## PROBLEM REQUIREMENTS
Exact copy, pictures excluded: reproduce every record below.
[[ SUPPLIED MATERIAL open ]]
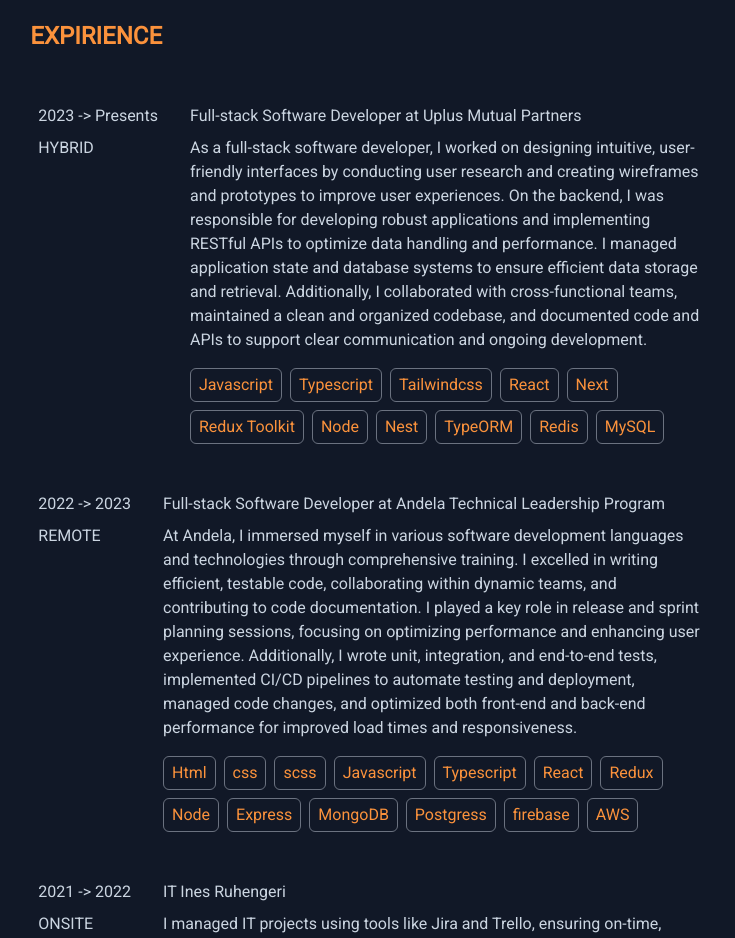
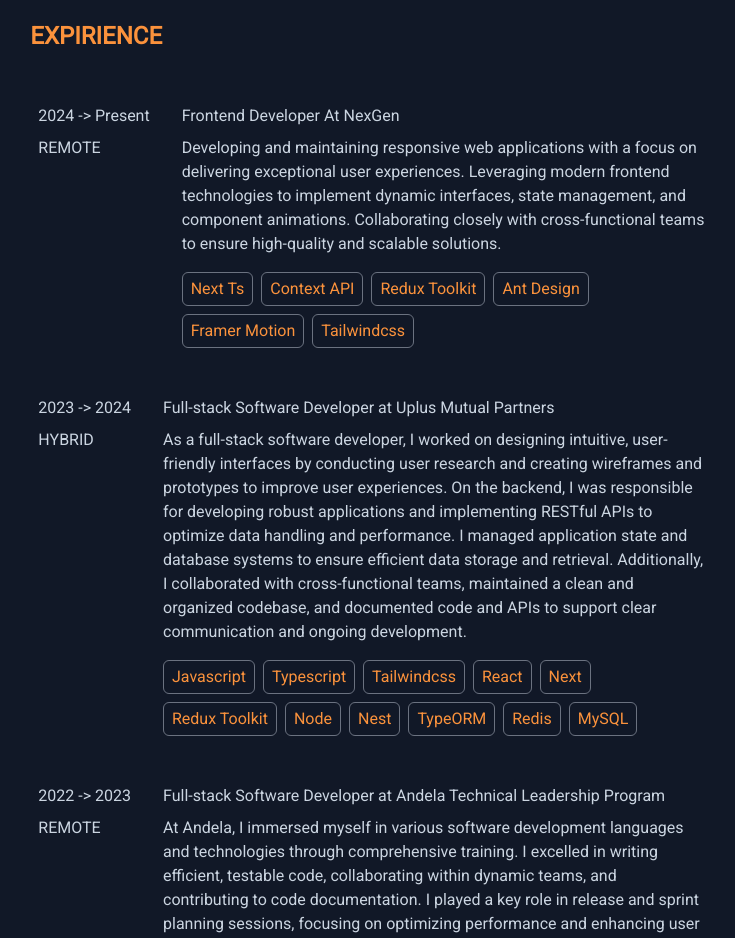
Before and after one commit to wilbrord2/my_brand-Wilbrord, a Next.js app: page / in a window 1280 px wide. Shown: the part 1800-2738 px from the top of the page, without its empty margins (455-1190 px from the left). Built offline with nearby package versions, Linux system fonts and the light colour scheme.

Commit message:
updating my expirience

```diff
--- a/app/component/about.tsx
+++ b/app/component/about.tsx
@@ -13,7 +13,7 @@ const AboutMe = () => {
         I am a highly skilled software developer with{" "}
         <span className="font-semibold">
           {" "}
-          <span className="text-xl">{handleExpirienceYear(2020)}</span>
+          <span className="text-xl">{handleExpirienceYear(2022)}</span>
           <span className="relative -left-0 -top-2">+</span> years
         </span>{" "}
         of experience in software development, known for my ability to engineer
--- a/app/component/experience.tsx
+++ b/app/component/experience.tsx
@@ -4,7 +4,15 @@ import SectionTitles from "./sectionTitles";
 const Experience = () => {
   const expirience = [
     {
-      period: "2023 -> Presents",
+      period: "2024 -> Present",
+      work: "REMOTE",
+      jobTitle: "Frontend Developer At NexGen",
+      link: "https://nexgen.rw/",
+      description:"Developing and maintaining responsive web applications with a focus on delivering exceptional user experiences. Leveraging modern frontend technologies to implement dynamic interfaces, state management, and component animations. Collaborating closely with cross-functional teams to ensure high-quality and scalable solutions.",
+      technologies: ["Next Ts", "Context API","Redux Toolkit","Ant Design","Framer Motion","Tailwindcss",],
+    },
+    {
+      period: "2023 -> 2024",
       work: "HYBRID",
       jobTitle: "Full-stack Software Developer at Uplus Mutual Partners",
       link: "https://uplus.rw/",
@@ -48,15 +56,7 @@ const Experience = () => {
         "AWS",
       ],
     },
-    {
-      period: "2021 -> 2022",
-      work: "ONSITE",
-      jobTitle: "IT Ines Ruhengeri",
-      link: "https://www.ines.ac.rw/",
-      description:
-        "I managed IT projects using tools like Jira and Trello, ensuring on-time, budget-conscious delivery while coordinating system implementations for internal clients. I provided hands-on technical support for software and hardware issues, resolving complex problems as the final escalation point to minimize downtime. I conducted security assessments, managed backup procedures to safeguard data, and updated relevant documentation. Additionally, I maintained server rooms, networking, and servers, contributing my expertise to improve overall IT operations.",
-      technologies: ["Html", "css","Javascript","React", "Express", "Node", "MongoDB"],
-    },
+
   ];
   return (
     <div id="expirience" className="scroll-mt-28">
--- a/app/component/skills.tsx
+++ b/app/component/skills.tsx
@@ -60,7 +60,7 @@ const Skills = () => {
           </div>
           <div>
             <p className="text-sm text-wrap">
-              Over {handleExpirienceYear(2019)} years crafting dynamic <br />
+              Over {handleExpirienceYear(2022)} years crafting dynamic <br />
               web apps with and modern <br /> UI frameworks.
             </p>
             <div className="opacity-0 group-hover:opacity-100 flex mt-2 gap-2 ">
@@ -95,7 +95,7 @@ const Skills = () => {
           </div>
           <div>
             <p className="text-sm text-wrap">
-              Over {handleExpirienceYear(2020)} years of experience <br />{" "}
+              Over {handleExpirienceYear(2022)} years of experience <br />{" "}
               developing robust and scalable <br /> web backends with various
               databases.
             </p>
```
[[ SUPPLIED MATERIAL closed ]]
## ANSWER TO THIS TASK
Before and after one commit to wilbrord2/my_brand-Wilbrord, a Next.js app: page / in a window 1280 px wide. Shown: the part 1800-2738 px from the top of the page, without its empty margins (455-1190 px from the left). Built offline with nearby package versions, Linux system fonts and the light colour scheme.

Commit message:
updating my expirience

```diff
--- a/app/component/about.tsx
+++ b/app/component/about.tsx
@@ -13,7 +13,7 @@ const AboutMe = () => {
         I am a highly skilled software developer with{" "}
         <span className="font-semibold">
           {" "}
-          <span className="text-xl">{handleExpirienceYear(2020)}</span>
+          <span className="text-xl">{handleExpirienceYear(2022)}</span>
           <span className="relative -left-0 -top-2">+</span> years
         </span>{" "}
         of experience in software development, known for my ability to engineer
--- a/app/component/experience.tsx
+++ b/app/component/experience.tsx
@@ -4,7 +4,15 @@ import SectionTitles from "./sectionTitles";
 const Experience = () => {
   const expirience = [
     {
-      period: "2023 -> Presents",
+      period: "2024 -> Present",
+      work: "REMOTE",
+      jobTitle: "Frontend Developer At NexGen",
+      link: "https://nexgen.rw/",
+      description:"Developing and maintaining responsive web applications with a focus on delivering exceptional user experiences. Leveraging modern frontend technologies to implement dynamic interfaces, state management, and component animations. Collaborating closely with cross-functional teams to ensure high-quality and scalable solutions.",
+      technologies: ["Next Ts", "Context API","Redux Toolkit","Ant Design","Framer Motion","Tailwindcss",],
+    },
+    {
+      period: "2023 -> 2024",
       work: "HYBRID",
       jobTitle: "Full-stack Software Developer at Uplus Mutual Partners",
       link: "https://uplus.rw/",
@@ -48,15 +56,7 @@ const Experience = () => {
         "AWS",
       ],
     },
-    {
-      period: "2021 -> 2022",
-      work: "ONSITE",
-      jobTitle: "IT Ines Ruhengeri",
-      link: "https://www.ines.ac.rw/",
-      description:
-        "I managed IT projects using tools like Jira and Trello, ensuring on-time, budget-conscious delivery while coordinating system implementations for internal clients. I provided hands-on technical support for software and hardware issues, resolving complex problems as the final escalation point to minimize downtime. I conducted security assessments, managed backup procedures to safeguard data, and updated relevant documentation. Additionally, I maintained server rooms, networking, and servers, contributing my expertise to improve overall IT operations.",
-      technologies: ["Html", "css","Javascript","React", "Express", "Node", "MongoDB"],
-    },
+
   ];
   return (
     <div id="expirience" className="scroll-mt-28">
--- a/app/component/skills.tsx
+++ b/app/component/skills.tsx
@@ -60,7 +60,7 @@ const Skills = () => {
           </div>
           <div>
             <p className="text-sm text-wrap">
-              Over {handleExpirienceYear(2019)} years crafting dynamic <br />
+              Over {handleExpirienceYear(2022)} years crafting dynamic <br />
               web apps with and modern <br /> UI frameworks.
             </p>
             <div className="opacity-0 group-hover:opacity-100 flex mt-2 gap-2 ">
@@ -95,7 +95,7 @@ const Skills = () => {
           </div>
           <div>
             <p className="text-sm text-wrap">
-              Over {handleExpirienceYear(2020)} years of experience <br />{" "}
+              Over {handleExpirienceYear(2022)} years of experience <br />{" "}
               developing robust and scalable <br /> web backends with various
               databases.
             </p>
```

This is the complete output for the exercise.